Scientists Grow New Frog Eyes From Stem Cells
Supporters of the stem cell approach got a big boost from new research at the SUNY Upstate Medical University, in Syracuse, NY. Researcher Michael Zuber and his colleagues report that by taking stem cells from frog eggs, they’re able to prod the cells to grow into eyes when attached to tadpoles, baby frogs.
In order to get the cells to become eyes, the team genetically modified them, inserting transcription factors (proteins that trigger expression of other genes) which are known to regulate eye growth and development.

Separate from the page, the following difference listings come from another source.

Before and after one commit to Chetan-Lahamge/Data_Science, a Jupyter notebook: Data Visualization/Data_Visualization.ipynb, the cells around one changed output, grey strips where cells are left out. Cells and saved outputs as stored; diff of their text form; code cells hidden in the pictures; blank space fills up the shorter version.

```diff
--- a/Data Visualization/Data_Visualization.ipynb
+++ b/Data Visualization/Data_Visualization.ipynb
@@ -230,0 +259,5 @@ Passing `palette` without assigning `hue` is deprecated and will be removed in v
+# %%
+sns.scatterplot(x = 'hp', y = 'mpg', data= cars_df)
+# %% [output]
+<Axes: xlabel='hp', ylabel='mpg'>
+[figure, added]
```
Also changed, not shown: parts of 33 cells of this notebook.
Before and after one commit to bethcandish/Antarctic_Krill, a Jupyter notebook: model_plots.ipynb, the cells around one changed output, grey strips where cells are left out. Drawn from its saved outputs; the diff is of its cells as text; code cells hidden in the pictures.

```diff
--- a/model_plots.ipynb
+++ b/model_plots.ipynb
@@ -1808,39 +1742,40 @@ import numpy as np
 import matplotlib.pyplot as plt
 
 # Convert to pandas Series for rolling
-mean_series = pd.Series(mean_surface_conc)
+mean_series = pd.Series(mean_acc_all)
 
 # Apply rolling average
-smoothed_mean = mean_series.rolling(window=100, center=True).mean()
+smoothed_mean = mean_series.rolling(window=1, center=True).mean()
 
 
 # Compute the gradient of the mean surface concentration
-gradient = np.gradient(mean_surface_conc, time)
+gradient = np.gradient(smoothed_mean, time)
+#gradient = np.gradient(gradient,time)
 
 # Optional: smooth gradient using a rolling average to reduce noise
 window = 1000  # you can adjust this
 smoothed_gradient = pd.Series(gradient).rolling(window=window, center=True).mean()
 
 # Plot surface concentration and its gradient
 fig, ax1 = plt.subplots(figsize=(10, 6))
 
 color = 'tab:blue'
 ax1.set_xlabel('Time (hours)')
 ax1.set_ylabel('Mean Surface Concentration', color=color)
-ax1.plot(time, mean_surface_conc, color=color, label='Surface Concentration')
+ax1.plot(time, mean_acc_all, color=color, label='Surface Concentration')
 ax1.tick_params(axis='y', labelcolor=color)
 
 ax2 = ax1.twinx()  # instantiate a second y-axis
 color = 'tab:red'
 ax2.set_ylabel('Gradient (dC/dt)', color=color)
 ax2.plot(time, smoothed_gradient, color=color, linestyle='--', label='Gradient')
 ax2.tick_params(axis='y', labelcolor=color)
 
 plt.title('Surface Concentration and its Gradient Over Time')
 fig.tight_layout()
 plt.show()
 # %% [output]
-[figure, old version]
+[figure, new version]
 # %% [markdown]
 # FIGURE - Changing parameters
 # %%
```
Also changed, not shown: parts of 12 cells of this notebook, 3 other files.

The scientists then implanted the cells into tadpoles missing an eye. The cells properly developed and differentiated into all seven types of retinal cells and appeared to have the proper structure. Additionally the new eye attached properly to the brain. In swimming tests the eye was shown to be working as implanted tadpoles only swam to the white side of the tank (normal behavior), while blind ones would also swim to the black side of the tank.